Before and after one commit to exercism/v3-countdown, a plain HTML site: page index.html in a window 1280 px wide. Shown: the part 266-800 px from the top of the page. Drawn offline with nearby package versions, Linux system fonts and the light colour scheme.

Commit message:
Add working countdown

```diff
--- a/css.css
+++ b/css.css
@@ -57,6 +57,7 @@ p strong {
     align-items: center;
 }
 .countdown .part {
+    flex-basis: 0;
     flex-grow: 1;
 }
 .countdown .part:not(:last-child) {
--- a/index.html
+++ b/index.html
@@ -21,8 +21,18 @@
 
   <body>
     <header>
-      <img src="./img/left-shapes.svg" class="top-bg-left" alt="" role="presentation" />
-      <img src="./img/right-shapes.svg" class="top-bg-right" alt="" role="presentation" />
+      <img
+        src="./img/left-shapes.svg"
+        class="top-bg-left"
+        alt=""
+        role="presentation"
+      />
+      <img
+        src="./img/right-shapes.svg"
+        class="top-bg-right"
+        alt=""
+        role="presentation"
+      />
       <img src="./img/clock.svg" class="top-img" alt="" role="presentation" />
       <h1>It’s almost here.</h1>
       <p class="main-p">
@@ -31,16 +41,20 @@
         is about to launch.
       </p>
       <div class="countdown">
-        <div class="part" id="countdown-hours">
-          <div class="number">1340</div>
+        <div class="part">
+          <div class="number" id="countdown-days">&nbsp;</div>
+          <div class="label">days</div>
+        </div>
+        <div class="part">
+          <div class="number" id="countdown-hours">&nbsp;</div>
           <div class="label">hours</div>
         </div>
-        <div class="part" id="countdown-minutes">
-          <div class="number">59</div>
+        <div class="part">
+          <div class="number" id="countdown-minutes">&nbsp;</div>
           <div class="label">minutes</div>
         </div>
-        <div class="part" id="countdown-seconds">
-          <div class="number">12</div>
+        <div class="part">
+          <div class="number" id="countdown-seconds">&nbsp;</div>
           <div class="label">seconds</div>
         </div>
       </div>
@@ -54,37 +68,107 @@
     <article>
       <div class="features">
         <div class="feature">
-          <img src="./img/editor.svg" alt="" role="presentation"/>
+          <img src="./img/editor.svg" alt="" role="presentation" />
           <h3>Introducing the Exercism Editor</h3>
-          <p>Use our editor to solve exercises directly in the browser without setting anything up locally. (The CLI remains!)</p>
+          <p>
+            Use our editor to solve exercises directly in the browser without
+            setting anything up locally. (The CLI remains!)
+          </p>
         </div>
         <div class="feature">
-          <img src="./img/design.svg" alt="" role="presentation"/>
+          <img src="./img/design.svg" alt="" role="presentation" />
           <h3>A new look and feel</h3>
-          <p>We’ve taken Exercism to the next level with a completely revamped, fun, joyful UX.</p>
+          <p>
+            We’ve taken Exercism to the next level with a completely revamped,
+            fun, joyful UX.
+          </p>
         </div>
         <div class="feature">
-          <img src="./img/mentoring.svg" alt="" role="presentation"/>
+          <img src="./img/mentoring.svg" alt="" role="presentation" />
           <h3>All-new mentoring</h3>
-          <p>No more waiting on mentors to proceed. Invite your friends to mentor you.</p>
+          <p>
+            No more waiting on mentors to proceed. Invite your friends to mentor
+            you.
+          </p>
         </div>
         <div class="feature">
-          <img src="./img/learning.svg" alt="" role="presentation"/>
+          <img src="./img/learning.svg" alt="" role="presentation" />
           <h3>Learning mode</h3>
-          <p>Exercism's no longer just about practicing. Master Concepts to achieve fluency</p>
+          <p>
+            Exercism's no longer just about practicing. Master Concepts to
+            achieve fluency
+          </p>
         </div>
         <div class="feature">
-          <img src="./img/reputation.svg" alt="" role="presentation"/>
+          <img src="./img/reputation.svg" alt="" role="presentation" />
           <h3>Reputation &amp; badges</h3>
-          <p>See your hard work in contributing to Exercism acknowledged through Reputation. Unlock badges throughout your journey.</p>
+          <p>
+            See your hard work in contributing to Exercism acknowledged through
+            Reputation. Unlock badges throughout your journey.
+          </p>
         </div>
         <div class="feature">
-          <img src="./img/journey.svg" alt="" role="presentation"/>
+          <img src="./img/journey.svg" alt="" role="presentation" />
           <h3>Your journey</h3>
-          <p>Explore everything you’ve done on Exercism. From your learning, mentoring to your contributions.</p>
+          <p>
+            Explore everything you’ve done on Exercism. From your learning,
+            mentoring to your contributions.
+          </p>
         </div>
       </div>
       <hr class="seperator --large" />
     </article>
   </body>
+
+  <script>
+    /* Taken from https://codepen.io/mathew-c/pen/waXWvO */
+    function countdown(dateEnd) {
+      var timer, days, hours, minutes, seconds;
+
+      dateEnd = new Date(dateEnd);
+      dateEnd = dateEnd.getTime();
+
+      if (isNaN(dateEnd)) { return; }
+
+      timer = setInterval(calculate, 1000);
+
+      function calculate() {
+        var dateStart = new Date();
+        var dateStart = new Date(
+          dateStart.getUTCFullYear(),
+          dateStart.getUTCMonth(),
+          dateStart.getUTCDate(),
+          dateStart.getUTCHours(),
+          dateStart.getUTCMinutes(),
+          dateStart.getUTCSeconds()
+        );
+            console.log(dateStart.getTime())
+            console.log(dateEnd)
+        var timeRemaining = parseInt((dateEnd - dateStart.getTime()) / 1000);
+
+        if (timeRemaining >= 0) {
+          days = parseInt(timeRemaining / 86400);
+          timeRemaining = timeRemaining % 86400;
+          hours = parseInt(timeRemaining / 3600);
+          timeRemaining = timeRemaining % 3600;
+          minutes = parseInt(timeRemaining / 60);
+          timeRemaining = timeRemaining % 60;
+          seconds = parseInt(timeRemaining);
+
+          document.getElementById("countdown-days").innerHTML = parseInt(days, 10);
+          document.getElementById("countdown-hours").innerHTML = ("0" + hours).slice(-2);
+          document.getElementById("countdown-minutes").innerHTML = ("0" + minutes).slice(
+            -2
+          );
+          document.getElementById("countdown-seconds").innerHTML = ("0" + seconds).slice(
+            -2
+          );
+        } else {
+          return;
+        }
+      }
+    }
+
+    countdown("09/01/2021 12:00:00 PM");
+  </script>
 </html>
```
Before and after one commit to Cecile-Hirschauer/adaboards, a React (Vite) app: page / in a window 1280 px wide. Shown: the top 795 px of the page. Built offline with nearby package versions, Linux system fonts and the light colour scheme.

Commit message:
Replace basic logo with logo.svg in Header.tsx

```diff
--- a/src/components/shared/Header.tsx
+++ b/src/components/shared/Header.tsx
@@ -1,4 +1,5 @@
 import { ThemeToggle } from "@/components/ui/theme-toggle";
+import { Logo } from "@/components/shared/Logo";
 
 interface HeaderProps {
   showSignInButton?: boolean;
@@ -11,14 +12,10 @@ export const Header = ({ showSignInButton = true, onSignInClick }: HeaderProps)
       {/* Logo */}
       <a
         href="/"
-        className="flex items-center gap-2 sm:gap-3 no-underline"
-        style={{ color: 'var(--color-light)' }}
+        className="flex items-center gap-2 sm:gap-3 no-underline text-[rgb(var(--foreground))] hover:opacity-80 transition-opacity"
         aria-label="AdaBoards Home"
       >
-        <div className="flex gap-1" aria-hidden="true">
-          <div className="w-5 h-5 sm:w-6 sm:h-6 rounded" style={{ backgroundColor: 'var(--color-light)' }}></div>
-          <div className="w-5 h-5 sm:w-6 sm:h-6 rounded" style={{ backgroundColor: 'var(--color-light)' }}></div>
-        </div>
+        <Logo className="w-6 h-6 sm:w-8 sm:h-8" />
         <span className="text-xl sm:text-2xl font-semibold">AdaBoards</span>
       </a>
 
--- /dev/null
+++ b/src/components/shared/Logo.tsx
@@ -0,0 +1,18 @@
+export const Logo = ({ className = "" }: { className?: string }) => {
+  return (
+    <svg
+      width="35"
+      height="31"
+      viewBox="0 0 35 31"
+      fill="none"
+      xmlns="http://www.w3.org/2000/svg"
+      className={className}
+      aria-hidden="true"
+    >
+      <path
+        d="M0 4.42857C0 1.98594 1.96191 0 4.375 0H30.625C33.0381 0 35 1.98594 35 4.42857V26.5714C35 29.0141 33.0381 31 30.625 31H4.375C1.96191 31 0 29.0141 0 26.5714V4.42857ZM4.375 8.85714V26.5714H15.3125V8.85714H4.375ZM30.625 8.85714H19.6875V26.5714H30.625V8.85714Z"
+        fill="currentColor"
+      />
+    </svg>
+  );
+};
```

_____

— What to produce —
Provide the number of lines in these entries that hold the word "shared", without any accompanying text.

— Result of this exercise —
4